“Wonderful God is glorious and good. The Creator made a perfect world for us. Now this world is dead to the spirit world and cursed, and we are ruined by sin. I long to dwell in God’s smile again, but can the Creator of stars and birds walk with us again? Would our curses dirty our God like the dust of our home fills our mouths in the nights? I would not want it, because then wonderful God would suffer, and it would be because of you and I, Man.”

I had words ready to fall from my tongue, but the meanings inside guilt and fault do not stop the Woman’s tears. I remembered how I worked in Eden Garden, ordering angels to see food harvested and plants tended so this herb grew there, and that vegetable there.

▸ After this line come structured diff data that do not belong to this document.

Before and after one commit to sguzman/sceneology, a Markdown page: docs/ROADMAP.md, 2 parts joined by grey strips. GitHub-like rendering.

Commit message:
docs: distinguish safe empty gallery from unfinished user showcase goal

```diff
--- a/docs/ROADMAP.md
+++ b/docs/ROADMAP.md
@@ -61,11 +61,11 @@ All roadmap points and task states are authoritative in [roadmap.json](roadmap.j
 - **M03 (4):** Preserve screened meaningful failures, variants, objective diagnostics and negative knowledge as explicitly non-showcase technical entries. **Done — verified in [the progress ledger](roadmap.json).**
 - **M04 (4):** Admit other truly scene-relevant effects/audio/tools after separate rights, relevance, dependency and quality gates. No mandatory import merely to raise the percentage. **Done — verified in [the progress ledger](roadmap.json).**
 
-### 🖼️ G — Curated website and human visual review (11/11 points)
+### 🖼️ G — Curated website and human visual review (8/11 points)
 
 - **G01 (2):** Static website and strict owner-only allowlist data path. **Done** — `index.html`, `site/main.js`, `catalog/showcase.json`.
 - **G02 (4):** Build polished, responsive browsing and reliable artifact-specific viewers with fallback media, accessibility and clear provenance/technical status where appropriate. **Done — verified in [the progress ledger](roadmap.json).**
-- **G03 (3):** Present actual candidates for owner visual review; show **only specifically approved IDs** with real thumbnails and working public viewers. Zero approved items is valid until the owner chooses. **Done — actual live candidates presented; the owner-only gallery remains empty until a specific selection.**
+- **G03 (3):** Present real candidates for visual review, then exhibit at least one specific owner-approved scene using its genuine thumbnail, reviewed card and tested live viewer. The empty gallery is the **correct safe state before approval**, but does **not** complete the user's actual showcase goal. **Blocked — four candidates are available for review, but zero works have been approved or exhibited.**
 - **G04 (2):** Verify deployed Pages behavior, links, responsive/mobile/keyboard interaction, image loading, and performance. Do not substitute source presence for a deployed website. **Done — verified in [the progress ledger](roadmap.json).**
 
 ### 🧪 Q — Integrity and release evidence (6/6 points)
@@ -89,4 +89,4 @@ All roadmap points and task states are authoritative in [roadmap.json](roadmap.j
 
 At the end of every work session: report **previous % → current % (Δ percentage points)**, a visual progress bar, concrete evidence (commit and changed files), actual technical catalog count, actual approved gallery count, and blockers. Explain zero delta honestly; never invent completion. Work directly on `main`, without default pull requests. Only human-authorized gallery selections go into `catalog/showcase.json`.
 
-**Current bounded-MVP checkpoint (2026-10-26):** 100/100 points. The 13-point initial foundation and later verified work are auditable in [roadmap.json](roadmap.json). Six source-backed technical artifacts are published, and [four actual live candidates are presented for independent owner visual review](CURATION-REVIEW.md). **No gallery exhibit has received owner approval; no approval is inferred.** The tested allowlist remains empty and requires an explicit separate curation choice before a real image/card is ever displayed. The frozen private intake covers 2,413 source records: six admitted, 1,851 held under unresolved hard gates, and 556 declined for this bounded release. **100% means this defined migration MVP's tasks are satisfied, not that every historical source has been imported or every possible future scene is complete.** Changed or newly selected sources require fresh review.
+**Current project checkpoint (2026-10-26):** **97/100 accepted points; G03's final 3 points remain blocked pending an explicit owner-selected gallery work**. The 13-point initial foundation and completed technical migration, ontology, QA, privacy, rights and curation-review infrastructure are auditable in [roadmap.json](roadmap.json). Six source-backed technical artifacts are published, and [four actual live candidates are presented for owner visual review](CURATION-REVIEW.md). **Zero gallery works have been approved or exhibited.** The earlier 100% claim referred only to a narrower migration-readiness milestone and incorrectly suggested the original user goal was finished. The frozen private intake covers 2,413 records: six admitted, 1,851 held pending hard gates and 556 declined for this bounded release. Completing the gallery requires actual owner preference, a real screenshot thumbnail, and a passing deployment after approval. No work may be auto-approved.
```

“I want to pick my own food, Eve. I want to see a seed sprout and grow until we can eat its fruit.”

Eve looked at me with wide eyes. Tears had dug tracks of sorrow through the dirt on her cheeks. She nodded.

“We can remember Creator no matter where we are. Let us leave this place. Take the seeds you have collected. Perhaps the world is big enough to escape our curses somewhere.” She said.

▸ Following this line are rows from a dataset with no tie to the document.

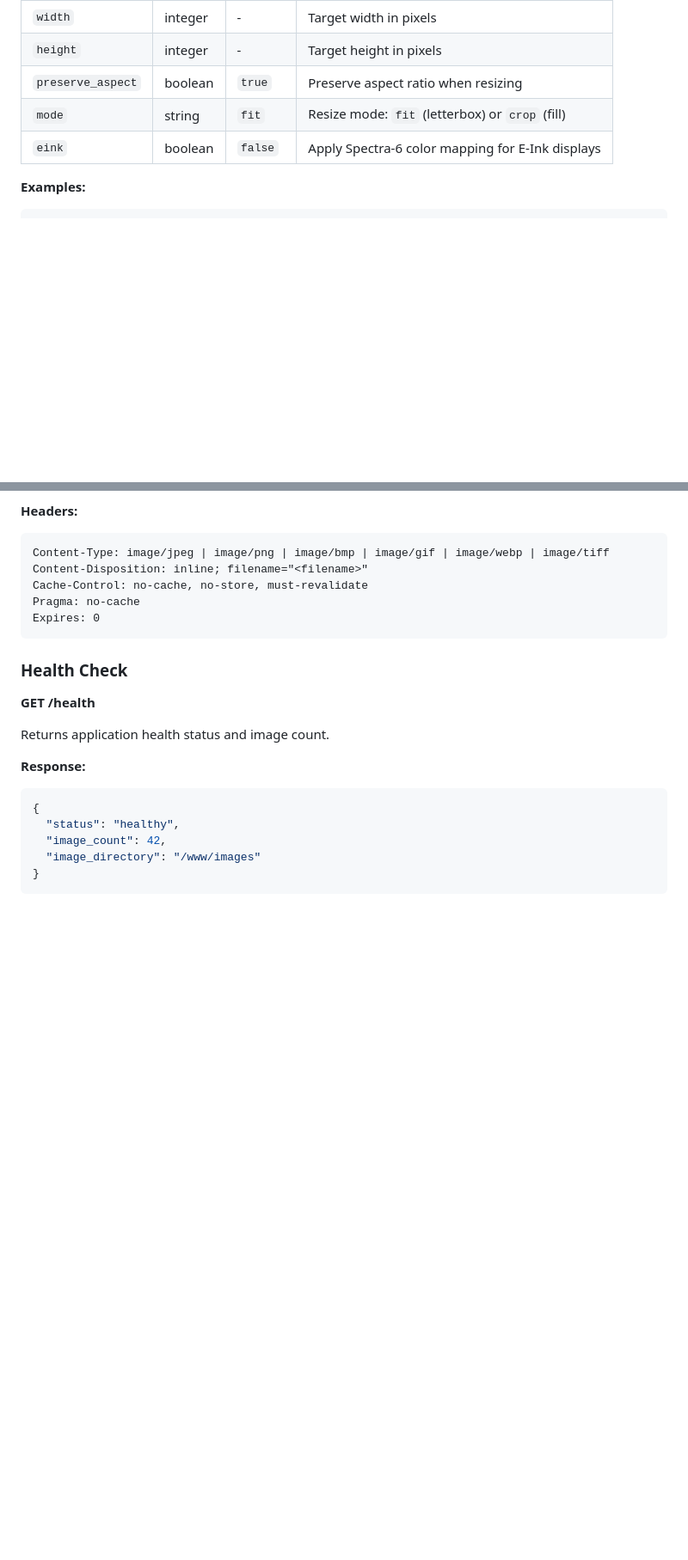
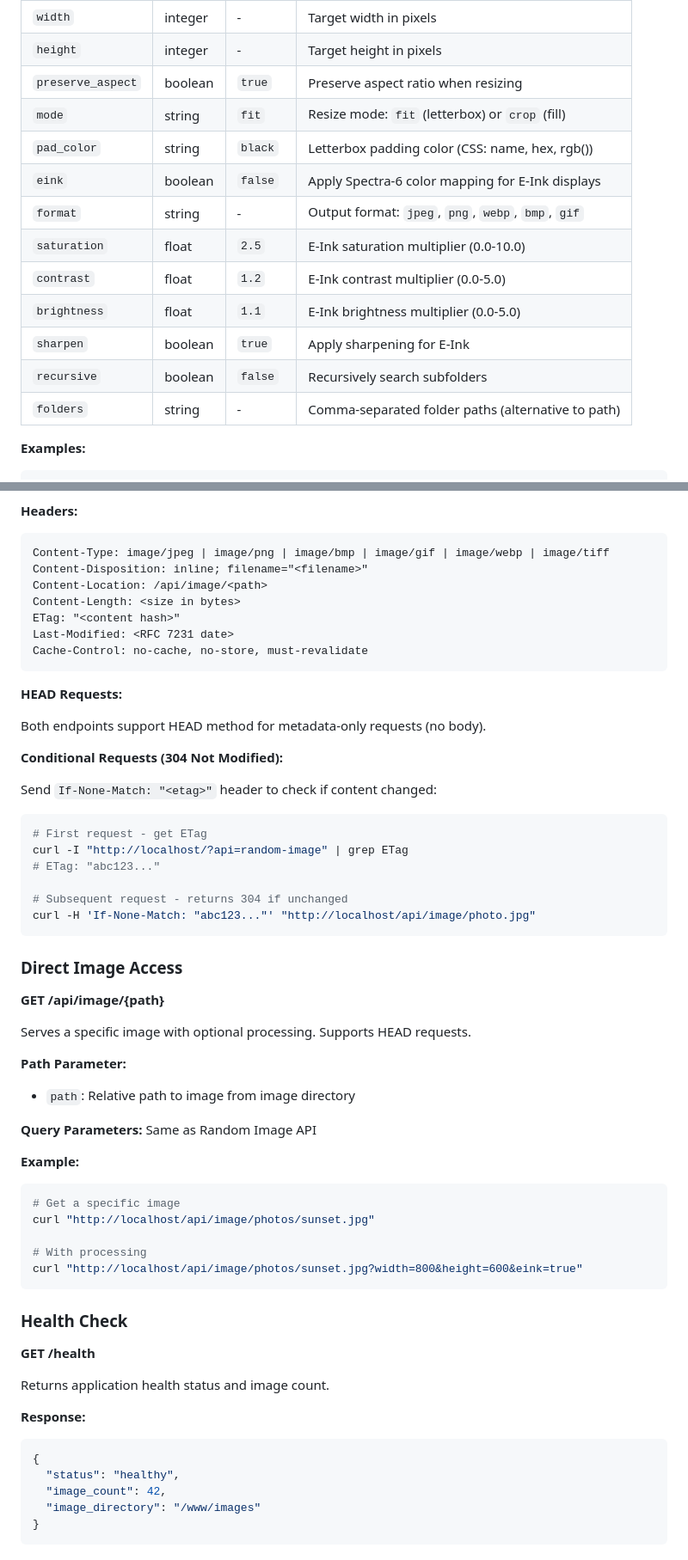
Before and after one commit to metril/mosaic, a Markdown page: README.md, 2 parts joined by grey strips. Shown: that part at 86% size. Rendered like a GitHub page; blank space fills up the shorter version.

Commit message:
Update README with new API features and parameters
- Add new query parameters: pad_color, format, saturation, contrast,
  brightness, sharpen, recursive, folders
- Document CSS color formats for pad_color (named, hex, rgb())
- Add /api/image/{path} direct image access endpoint
- Document standard HTTP headers: ETag, Last-Modified, Content-Location
- Document HEAD method support and 304 Not Modified responses
- Update Fit Mode description with letterboxing behavior

````diff
--- a/README.md
+++ b/README.md
@@ -77,7 +77,15 @@ Returns a random image with optional processing.
 | `height` | integer | - | Target height in pixels |
 | `preserve_aspect` | boolean | `true` | Preserve aspect ratio when resizing |
 | `mode` | string | `fit` | Resize mode: `fit` (letterbox) or `crop` (fill) |
+| `pad_color` | string | `black` | Letterbox padding color (CSS: name, hex, rgb()) |
 | `eink` | boolean | `false` | Apply Spectra-6 color mapping for E-Ink displays |
+| `format` | string | - | Output format: `jpeg`, `png`, `webp`, `bmp`, `gif` |
+| `saturation` | float | `2.5` | E-Ink saturation multiplier (0.0-10.0) |
+| `contrast` | float | `1.2` | E-Ink contrast multiplier (0.0-5.0) |
+| `brightness` | float | `1.1` | E-Ink brightness multiplier (0.0-5.0) |
+| `sharpen` | boolean | `true` | Apply sharpening for E-Ink |
+| `recursive` | boolean | `false` | Recursively search subfolders |
+| `folders` | string | - | Comma-separated folder paths (alternative to path)
 
 **Examples:**
 
@@ -107,9 +115,47 @@ curl "http://localhost/?api=random-image&width=800&height=600&eink=true" -o imag
 ```
 Content-Type: image/jpeg | image/png | image/bmp | image/gif | image/webp | image/tiff
 Content-Disposition: inline; filename="<filename>"
+Content-Location: /api/image/<path>
+Content-Length: <size in bytes>
+ETag: "<content hash>"
+Last-Modified: <RFC 7231 date>
 Cache-Control: no-cache, no-store, must-revalidate
-Pragma: no-cache
-Expires: 0
+```
+
+**HEAD Requests:**
+
+Both endpoints support HEAD method for metadata-only requests (no body).
+
+**Conditional Requests (304 Not Modified):**
+
+Send `If-None-Match: "<etag>"` header to check if content changed:
+```bash
+# First request - get ETag
+curl -I "http://localhost/?api=random-image" | grep ETag
+# ETag: "abc123..."
+
+# Subsequent request - returns 304 if unchanged
+curl -H 'If-None-Match: "abc123..."' "http://localhost/api/image/photo.jpg"
+```
+
+### Direct Image Access
+
+**GET /api/image/{path}**
+
+Serves a specific image with optional processing. Supports HEAD requests.
+
+**Path Parameter:**
+- `path`: Relative path to image from image directory
+
+**Query Parameters:** Same as Random Image API
+
+**Example:**
+```bash
+# Get a specific image
+curl "http://localhost/api/image/photos/sunset.jpg"
+
+# With processing
+curl "http://localhost/api/image/photos/sunset.jpg?width=800&height=600&eink=true"
 ```
 
 ### Health Check
````
Also changed, not shown: other parts of README.md (+18 -2 lines).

And so we are gone. You will need to look south, then west past the Pishon River to find us, Creator. We would like to see you again, to laugh and rejoice in your company, but we have had enough of cherubim who only speak condemnation with their eyes, and of a small dusty home inside a mound of dirt.

Creator, I am Adam.

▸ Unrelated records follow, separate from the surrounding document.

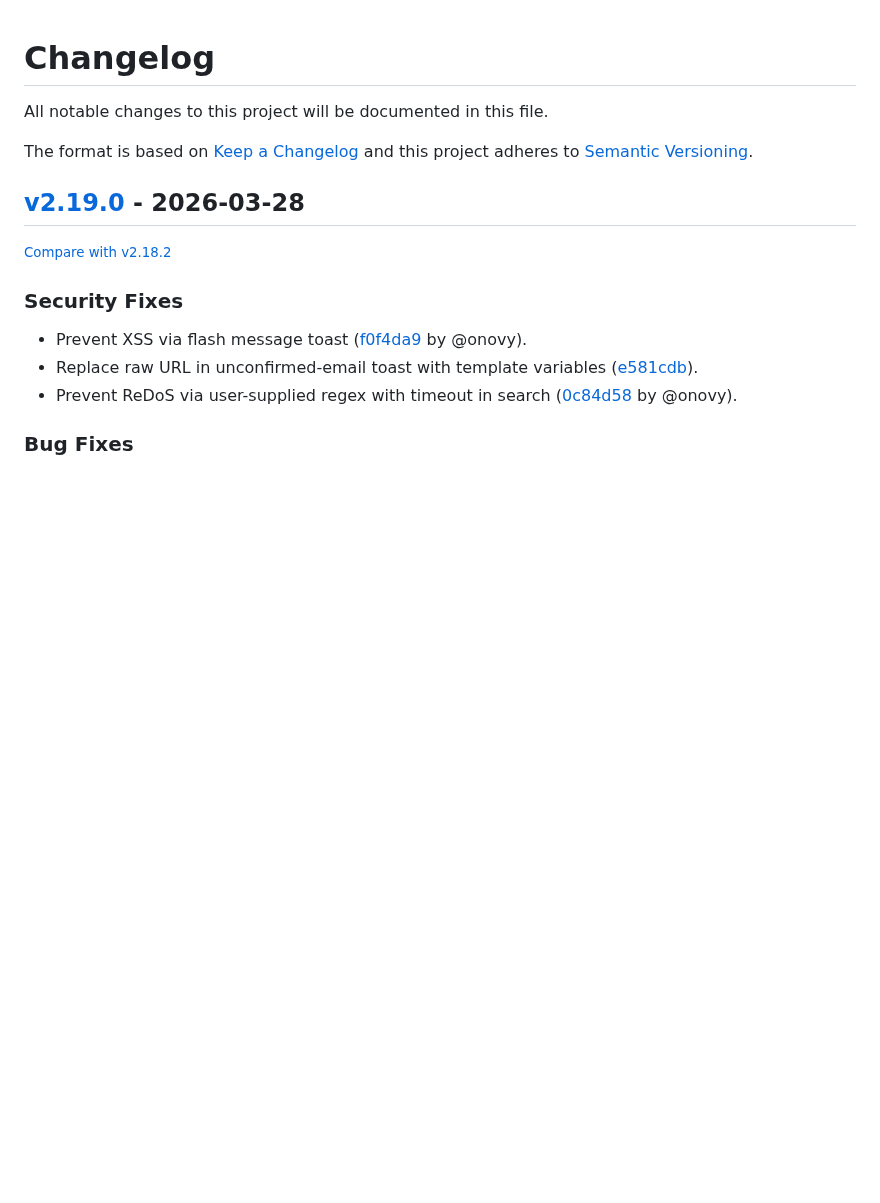
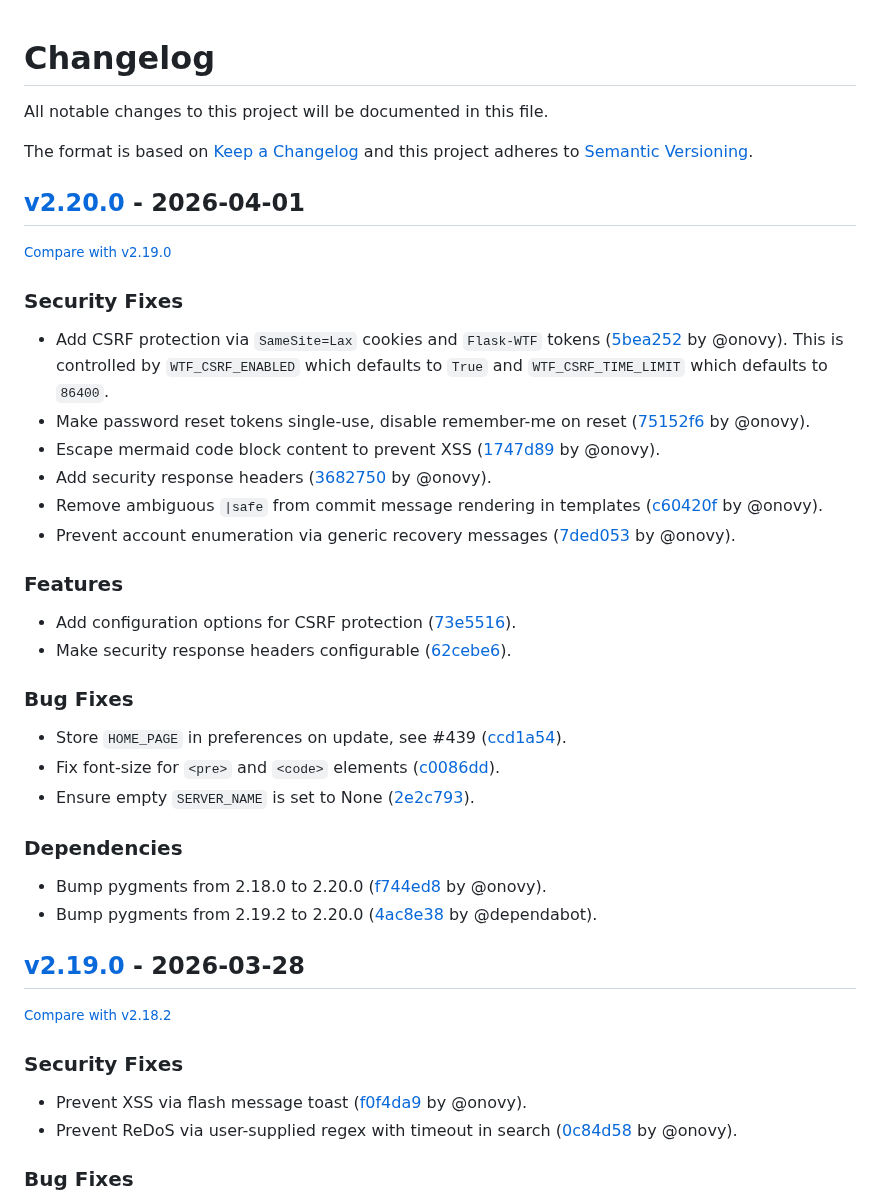
Before and after one commit to redimp/otterwiki, a Markdown page: CHANGELOG.md, the part around the change. GitHub-like rendering; blank space fills up the shorter version.

Commit message:
chore: updated changelog

```diff
--- a/CHANGELOG.md
+++ b/CHANGELOG.md
@@ -6,6 +6,37 @@ The format is based on [Keep a Changelog](http://keepachangelog.com/en/1.0.0/)
 and this project adheres to [Semantic Versioning](http://semver.org/spec/v2.0.0.html).
 
 <!-- insertion marker -->
+## [v2.20.0](https://github.com/redimp/otterwiki/releases/tag/v2.20.0) - 2026-04-01
+
+<small>[Compare with v2.19.0](https://github.com/redimp/otterwiki/compare/v2.19.0...v2.20.0)</small>
+
+### Security Fixes
+
+- Add CSRF protection via `SameSite=Lax` cookies and `Flask-WTF` tokens ([5bea252](https://github.com/redimp/otterwiki/commit/5bea25261d726415b45c54f0fa48dbb73378ad98) by @onovy).
+  This is controlled by `WTF_CSRF_ENABLED` which defaults to `True` and
+  `WTF_CSRF_TIME_LIMIT` which defaults to `86400`.
+- Make password reset tokens single-use, disable remember-me on reset ([75152f6](https://github.com/redimp/otterwiki/commit/75152f6ca4292b9c4209fefb24b5f7b7053545a5) by @onovy).
+- Escape mermaid code block content to prevent XSS ([1747d89](https://github.com/redimp/otterwiki/commit/1747d89013105773c8ac23db5d032a65049e55b4) by @onovy).
+- Add security response headers ([3682750](https://github.com/redimp/otterwiki/commit/3682750feff8d22dfbc76ecb04f4c04f1c7a3ec7) by @onovy).
+- Remove ambiguous `|safe` from commit message rendering in templates ([c60420f](https://github.com/redimp/otterwiki/commit/c60420f6862f2d89093d6aba484620faf9e43f15) by @onovy).
+- Prevent account enumeration via generic recovery messages ([7ded053](https://github.com/redimp/otterwiki/commit/7ded05380a3abde3118196f21e9c890d446d0403) by @onovy).
+
+### Features
+
+- Add configuration options for CSRF protection ([73e5516](https://github.com/redimp/otterwiki/commit/73e5516cec93a43c52da358dea2892adab968653)).
+- Make security response headers configurable ([62cebe6](https://github.com/redimp/otterwiki/commit/62cebe63724d121132005315e88a9fdf21acd885)).
+
+### Bug Fixes
+
+- Store `HOME_PAGE` in preferences on update, see #439 ([ccd1a54](https://github.com/redimp/otterwiki/commit/ccd1a54266fa13423f14738e4919ad9c2573c0a6)).
+- Fix font-size for `<pre>` and `<code>` elements ([c0086dd](https://github.com/redimp/otterwiki/commit/c0086dd6a1b67b5c2ff23e91dfdc328601b03ed4)).
+- Ensure empty `SERVER_NAME` is set to None ([2e2c793](https://github.com/redimp/otterwiki/commit/2e2c79324ed3aa10bf836c83353b259c14e1b890)).
+
+### Dependencies
+
+- Bump pygments from 2.18.0 to 2.20.0 ([f744ed8](https://github.com/redimp/otterwiki/commit/f744ed82a68a7e6751abb492b96287f315199bf7) by @onovy).
+- Bump pygments from 2.19.2 to 2.20.0 ([4ac8e38](https://github.com/redimp/otterwiki/commit/4ac8e382d3827529d637fe7dd5242b23a5a37d4a) by @dependabot).
+
 ## [v2.19.0](https://github.com/redimp/otterwiki/releases/tag/v2.19.0) - 2026-03-28
 
 <small>[Compare with v2.18.2](https://github.com/redimp/otterwiki/compare/v2.18.2...v2.19.0)</small>
@@ -13,7 +44,6 @@ and this project adheres to [Semantic Versioning](http://semver.org/spec/v2.0.0.
 ### Security Fixes
 
 - Prevent XSS via flash message toast ([f0f4da9](https://github.com/redimp/otterwiki/commit/f0f4da92f98f37c35ce37c13214f267d80af1d04) by @onovy).
-- Replace raw URL in unconfirmed-email toast with template variables ([e581cdb](https://github.com/redimp/otterwiki/commit/e581cdba9a15ea4379ec70a1a7bb5a4e2ef77350)).
 - Prevent ReDoS via user-supplied regex with timeout in search ([0c84d58](https://github.com/redimp/otterwiki/commit/0c84d582d065922d6b9d9ea30307eecf5c78880f) by @onovy).
 
 ### Bug Fixes
```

I write words for your eyes on the rock outside Man and Woman’s new home. It is a cave in the cliff below Eden Garden. You made this cave far away from the cherubim guarding the entrance to Eden. Mankind spent more than a month of days walking south then west over a world where plants are small and rare. We rested one day out of every seven, like you did after you created the world and everything in it.

In the empty lands, Eve and I sometimes saw cherubim or seraphim flying back and forth from Eden, but none brought us food. Sometimes we found fruits and nuts fallen from tree branches that overhang the high cliffs below Eden Garden, but not often and not enough. I told Eve that when hunger lasts longer than a month it is called starvation. I could see the bones of Eve’s skeleton under her skin in all the places where her garment does not cover. It became very hard to walk even short distances each day.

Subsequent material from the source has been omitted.